Business confidence fell this month amid uncertainty over overseas markets, according to the latest Business Trends Report by accountants and business advisers BDO LLP in the West Midlands.
BDO’s Optimism Index has dropped to its lowest level – 103.9 – since November 2014. This reflects firms’ concerns that the continued Greek chaos and a potential slowdown in China’s economy, sparked by a plunging stock market, could soon affect their own prospects.
Falling confidence is driven in particular by pressures in the manufacturing sector, with BDO’s Manufacturing Optimism Index plummeting to 98.5 (from 103.4) this month. It is now below the long-term trend rate for the first time in two years, showing that little progress has been made in rebalancing the economy away from the service sector and demonstrating how global uncertainty could hamper the exports market.
Businesses’ output expectations mirror the dampened confidence levels with BDO’s Output Index dipping for the first time this year, down to 104.1. Firms can no longer rely on falling prices as input deflation tails off, with BDO’s Inflation Index moving up to 94.6 this month.
Firms’ worries mean that global concerns may soon hit employment levels. While hiring intentions remain relatively strong, BDO’s Employment Index suffered its sharpest percentage decrease since November 2011 this month, suggesting business concerns around the global economy could soon translate into reduced hiring intentions in the region.
Commenting on the findings, Richard Rose, partner and head of BDO LLP in the West Midlands, said: “We thrive by being an outward looking economy, so to see the dynamo that is the Chinese market slowing down is clearly playing on the minds of exporters. Our exports market is a key strength of the economy. We need to do all we can to maximise its potential in growing and re-balancing our economy as a whole.
“The Chancellor missed an opportunity to help exporters, and specifically those manufacturers that drive foreign trade, in last week’s Budget.

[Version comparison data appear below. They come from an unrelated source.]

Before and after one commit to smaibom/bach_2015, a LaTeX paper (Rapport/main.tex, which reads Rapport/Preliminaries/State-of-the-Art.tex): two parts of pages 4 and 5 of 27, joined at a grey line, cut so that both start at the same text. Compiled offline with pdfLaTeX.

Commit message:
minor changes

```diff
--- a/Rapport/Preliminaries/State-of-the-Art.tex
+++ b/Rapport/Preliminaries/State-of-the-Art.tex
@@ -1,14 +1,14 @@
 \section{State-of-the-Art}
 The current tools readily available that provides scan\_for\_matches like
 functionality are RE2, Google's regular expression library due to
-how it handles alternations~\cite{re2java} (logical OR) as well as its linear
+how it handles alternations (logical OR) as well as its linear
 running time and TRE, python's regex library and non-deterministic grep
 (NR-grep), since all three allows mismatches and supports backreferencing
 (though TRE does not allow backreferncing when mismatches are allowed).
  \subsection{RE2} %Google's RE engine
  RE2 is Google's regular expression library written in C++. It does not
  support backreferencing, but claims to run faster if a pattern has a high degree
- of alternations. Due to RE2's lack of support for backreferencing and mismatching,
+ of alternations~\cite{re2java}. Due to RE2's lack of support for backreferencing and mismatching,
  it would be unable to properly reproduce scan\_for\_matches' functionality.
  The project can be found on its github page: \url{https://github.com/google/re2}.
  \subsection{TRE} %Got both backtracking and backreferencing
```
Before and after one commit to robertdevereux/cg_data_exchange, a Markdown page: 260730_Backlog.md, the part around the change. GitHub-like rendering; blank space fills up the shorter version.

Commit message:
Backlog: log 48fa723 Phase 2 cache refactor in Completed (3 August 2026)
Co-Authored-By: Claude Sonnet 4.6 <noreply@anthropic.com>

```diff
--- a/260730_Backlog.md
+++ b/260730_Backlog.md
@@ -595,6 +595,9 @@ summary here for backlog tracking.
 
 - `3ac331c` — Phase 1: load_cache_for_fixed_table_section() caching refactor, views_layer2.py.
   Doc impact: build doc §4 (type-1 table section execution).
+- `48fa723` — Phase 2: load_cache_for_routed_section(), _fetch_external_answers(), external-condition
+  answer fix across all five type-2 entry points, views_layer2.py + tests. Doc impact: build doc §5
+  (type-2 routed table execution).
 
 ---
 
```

The government must cut the tax barriers that exporters face as a priority. Introducing a VAT zero rating for suppliers to companies that export would be a good starting point.”